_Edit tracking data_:
■ ■ ■ ■ ■ ■ ■

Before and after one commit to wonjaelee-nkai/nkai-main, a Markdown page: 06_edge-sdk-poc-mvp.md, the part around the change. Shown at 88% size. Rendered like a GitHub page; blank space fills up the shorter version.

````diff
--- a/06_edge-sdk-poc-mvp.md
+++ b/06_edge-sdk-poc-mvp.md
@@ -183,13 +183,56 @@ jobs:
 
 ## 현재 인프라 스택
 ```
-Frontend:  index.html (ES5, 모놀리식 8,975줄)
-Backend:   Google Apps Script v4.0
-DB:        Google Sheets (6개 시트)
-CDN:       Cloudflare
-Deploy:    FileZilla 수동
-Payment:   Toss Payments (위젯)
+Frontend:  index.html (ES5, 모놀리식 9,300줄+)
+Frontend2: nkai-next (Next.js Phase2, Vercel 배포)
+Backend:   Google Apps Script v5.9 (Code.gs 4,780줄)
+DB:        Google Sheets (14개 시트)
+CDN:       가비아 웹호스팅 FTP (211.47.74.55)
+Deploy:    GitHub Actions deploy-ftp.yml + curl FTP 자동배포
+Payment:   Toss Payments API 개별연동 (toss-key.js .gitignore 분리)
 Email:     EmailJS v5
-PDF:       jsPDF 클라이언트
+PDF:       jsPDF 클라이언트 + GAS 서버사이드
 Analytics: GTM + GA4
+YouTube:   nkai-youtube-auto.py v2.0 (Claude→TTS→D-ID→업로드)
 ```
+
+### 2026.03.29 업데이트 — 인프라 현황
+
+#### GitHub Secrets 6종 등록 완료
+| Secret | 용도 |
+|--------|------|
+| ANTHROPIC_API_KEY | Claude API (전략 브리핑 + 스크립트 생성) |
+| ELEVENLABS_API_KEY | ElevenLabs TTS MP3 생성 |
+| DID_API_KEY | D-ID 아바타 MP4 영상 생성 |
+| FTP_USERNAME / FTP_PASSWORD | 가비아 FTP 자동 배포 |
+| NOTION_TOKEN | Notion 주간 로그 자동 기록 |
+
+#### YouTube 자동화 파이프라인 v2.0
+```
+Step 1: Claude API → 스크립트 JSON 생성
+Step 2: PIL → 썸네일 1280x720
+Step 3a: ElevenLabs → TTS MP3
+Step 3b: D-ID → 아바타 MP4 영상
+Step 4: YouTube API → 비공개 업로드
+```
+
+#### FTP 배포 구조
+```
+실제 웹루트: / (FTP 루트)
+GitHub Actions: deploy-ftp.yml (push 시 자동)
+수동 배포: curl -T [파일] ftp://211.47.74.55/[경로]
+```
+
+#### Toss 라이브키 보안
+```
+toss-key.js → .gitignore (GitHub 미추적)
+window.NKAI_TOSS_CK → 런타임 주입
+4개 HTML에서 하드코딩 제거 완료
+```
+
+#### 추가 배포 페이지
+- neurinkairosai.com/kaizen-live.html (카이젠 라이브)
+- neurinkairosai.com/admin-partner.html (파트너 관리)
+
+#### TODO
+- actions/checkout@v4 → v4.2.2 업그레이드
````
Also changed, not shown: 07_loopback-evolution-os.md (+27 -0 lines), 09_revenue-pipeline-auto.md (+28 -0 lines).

■ ■ ■ ■ ■ ■ ■

The answer should be a single number: how many lines in the entries contain "GitHub".

5